| Description of the task |
Read the entries below and pull out each line with the string "Close".

Change detection outputs:
- Opening Delimiter -
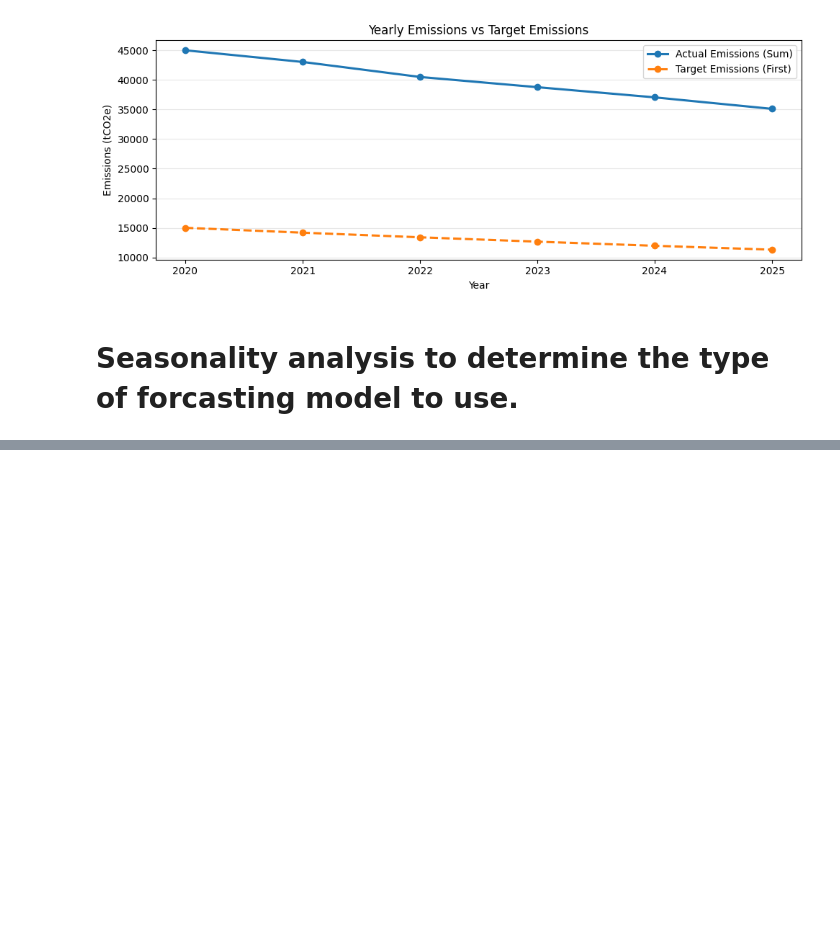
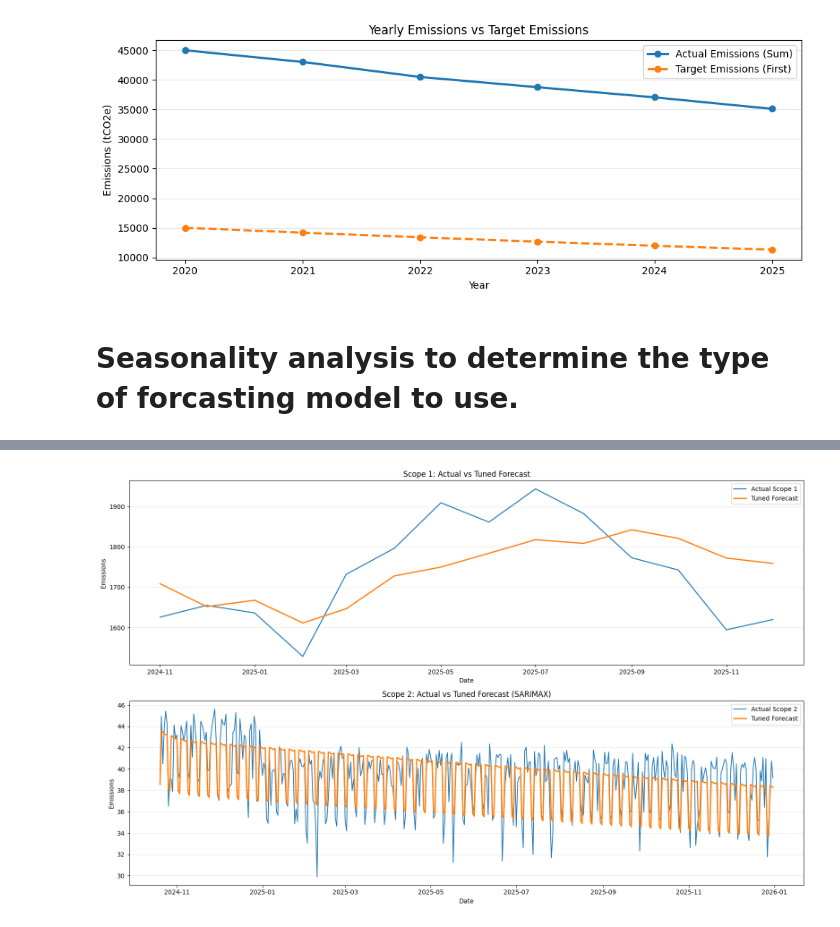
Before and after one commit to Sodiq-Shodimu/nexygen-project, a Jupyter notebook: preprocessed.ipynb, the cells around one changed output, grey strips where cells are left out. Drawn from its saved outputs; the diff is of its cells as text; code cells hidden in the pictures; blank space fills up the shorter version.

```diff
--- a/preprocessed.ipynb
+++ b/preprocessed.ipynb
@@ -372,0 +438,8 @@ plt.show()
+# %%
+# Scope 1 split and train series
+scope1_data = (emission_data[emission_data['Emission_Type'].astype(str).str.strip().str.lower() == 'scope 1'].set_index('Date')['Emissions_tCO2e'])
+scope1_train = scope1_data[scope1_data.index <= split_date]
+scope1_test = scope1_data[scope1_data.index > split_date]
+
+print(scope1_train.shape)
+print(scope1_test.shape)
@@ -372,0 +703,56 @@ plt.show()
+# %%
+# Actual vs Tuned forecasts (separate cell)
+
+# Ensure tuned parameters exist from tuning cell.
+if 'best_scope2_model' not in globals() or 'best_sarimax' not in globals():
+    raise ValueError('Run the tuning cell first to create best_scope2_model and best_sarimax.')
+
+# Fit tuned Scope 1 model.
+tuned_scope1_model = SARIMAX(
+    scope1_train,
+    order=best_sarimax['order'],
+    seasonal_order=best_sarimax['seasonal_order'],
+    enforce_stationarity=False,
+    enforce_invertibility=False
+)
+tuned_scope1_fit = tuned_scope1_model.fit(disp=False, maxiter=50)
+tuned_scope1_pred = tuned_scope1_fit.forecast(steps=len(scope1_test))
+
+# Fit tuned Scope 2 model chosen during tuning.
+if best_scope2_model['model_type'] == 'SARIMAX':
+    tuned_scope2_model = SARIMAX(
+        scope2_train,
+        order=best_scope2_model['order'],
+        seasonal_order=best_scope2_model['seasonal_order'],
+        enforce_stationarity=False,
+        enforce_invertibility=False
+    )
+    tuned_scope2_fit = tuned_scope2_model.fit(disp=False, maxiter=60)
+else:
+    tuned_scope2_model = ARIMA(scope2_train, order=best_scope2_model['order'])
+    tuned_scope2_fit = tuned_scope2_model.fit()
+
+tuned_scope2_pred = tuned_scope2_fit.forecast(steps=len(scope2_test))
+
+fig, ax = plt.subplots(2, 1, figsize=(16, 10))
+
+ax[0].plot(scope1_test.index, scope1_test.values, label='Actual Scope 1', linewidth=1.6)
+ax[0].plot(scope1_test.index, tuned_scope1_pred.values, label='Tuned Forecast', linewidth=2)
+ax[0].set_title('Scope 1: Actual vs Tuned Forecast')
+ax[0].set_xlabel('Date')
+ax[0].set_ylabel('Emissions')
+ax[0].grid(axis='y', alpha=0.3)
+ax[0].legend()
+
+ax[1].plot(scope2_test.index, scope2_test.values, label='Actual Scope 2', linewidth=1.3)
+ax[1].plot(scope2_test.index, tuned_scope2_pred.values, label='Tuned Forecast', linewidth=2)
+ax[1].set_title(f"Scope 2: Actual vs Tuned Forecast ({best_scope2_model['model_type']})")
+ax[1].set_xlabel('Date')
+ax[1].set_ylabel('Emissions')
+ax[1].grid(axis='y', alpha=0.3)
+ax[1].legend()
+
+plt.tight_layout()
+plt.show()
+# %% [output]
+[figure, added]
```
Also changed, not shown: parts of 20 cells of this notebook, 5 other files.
- Closing Delimiter -
- Opening Delimiter -
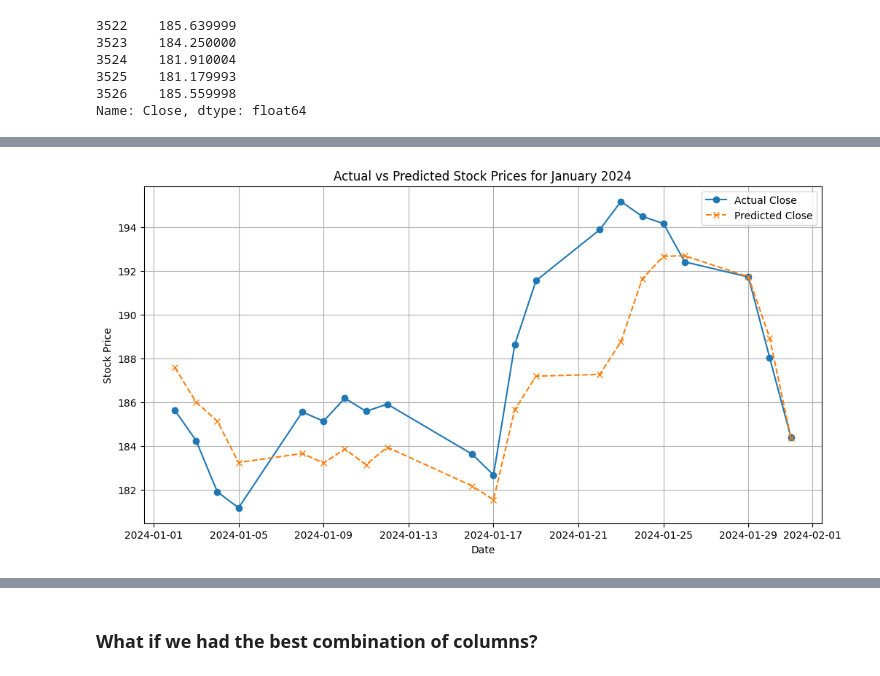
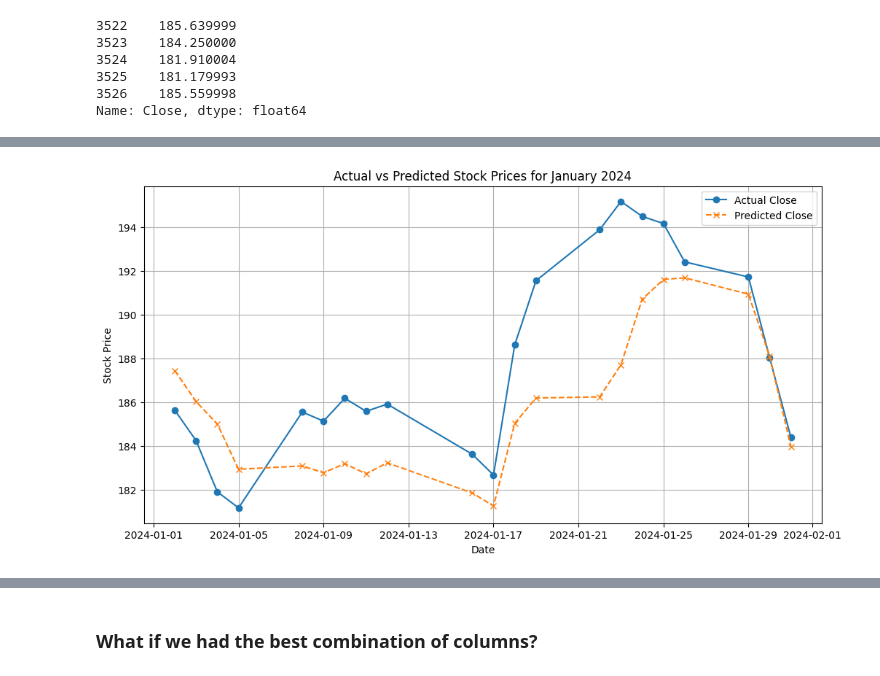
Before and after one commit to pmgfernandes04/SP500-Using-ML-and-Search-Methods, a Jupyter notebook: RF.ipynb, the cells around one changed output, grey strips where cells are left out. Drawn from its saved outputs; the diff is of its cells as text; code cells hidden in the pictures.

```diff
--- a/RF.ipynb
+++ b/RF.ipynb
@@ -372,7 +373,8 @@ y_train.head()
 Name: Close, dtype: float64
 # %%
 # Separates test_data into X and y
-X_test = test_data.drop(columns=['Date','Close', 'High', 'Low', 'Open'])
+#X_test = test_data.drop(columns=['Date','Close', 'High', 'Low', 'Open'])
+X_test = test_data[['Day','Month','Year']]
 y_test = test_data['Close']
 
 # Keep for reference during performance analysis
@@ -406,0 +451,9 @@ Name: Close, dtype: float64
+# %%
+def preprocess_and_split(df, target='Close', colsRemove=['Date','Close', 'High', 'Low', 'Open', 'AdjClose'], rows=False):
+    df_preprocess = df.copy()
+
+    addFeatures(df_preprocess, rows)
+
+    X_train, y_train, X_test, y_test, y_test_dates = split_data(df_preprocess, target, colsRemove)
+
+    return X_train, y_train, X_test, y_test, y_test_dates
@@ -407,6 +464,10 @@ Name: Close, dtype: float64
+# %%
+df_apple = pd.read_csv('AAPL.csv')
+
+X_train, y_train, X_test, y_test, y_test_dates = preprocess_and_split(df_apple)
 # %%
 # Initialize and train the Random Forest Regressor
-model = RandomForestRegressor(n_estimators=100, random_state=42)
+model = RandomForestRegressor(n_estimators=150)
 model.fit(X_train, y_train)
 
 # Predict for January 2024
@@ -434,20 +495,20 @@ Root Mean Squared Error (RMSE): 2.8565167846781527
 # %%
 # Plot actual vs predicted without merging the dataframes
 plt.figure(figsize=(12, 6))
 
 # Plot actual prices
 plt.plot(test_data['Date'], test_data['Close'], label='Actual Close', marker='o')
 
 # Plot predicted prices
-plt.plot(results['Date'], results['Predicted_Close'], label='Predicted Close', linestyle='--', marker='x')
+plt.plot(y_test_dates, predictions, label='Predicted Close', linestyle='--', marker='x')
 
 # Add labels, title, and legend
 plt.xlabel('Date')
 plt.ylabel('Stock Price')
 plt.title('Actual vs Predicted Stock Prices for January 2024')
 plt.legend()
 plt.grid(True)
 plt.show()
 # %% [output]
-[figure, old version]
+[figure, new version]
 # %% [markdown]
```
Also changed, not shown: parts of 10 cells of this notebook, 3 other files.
- Closing Delimiter -
| Answer space |
 Name: Close, dtype: float64
-X_test = test_data.drop(columns=['Date','Close', 'High', 'Low', 'Open'])
+#X_test = test_data.drop(columns=['Date','Close', 'High', 'Low', 'Open'])
 y_test = test_data['Close']
@@ -406,0 +451,9 @@ Name: Close, dtype: float64
+def preprocess_and_split(df, target='Close', colsRemove=['Date','Close', 'High', 'Low', 'Open', 'AdjClose'], rows=False):
@@ -407,6 +464,10 @@ Name: Close, dtype: float64
 plt.plot(test_data['Date'], test_data['Close'], label='Actual Close', marker='o')
-plt.plot(results['Date'], results['Predicted_Close'], label='Predicted Close', linestyle='--', marker='x')
+plt.plot(y_test_dates, predictions, label='Predicted Close', linestyle='--', marker='x')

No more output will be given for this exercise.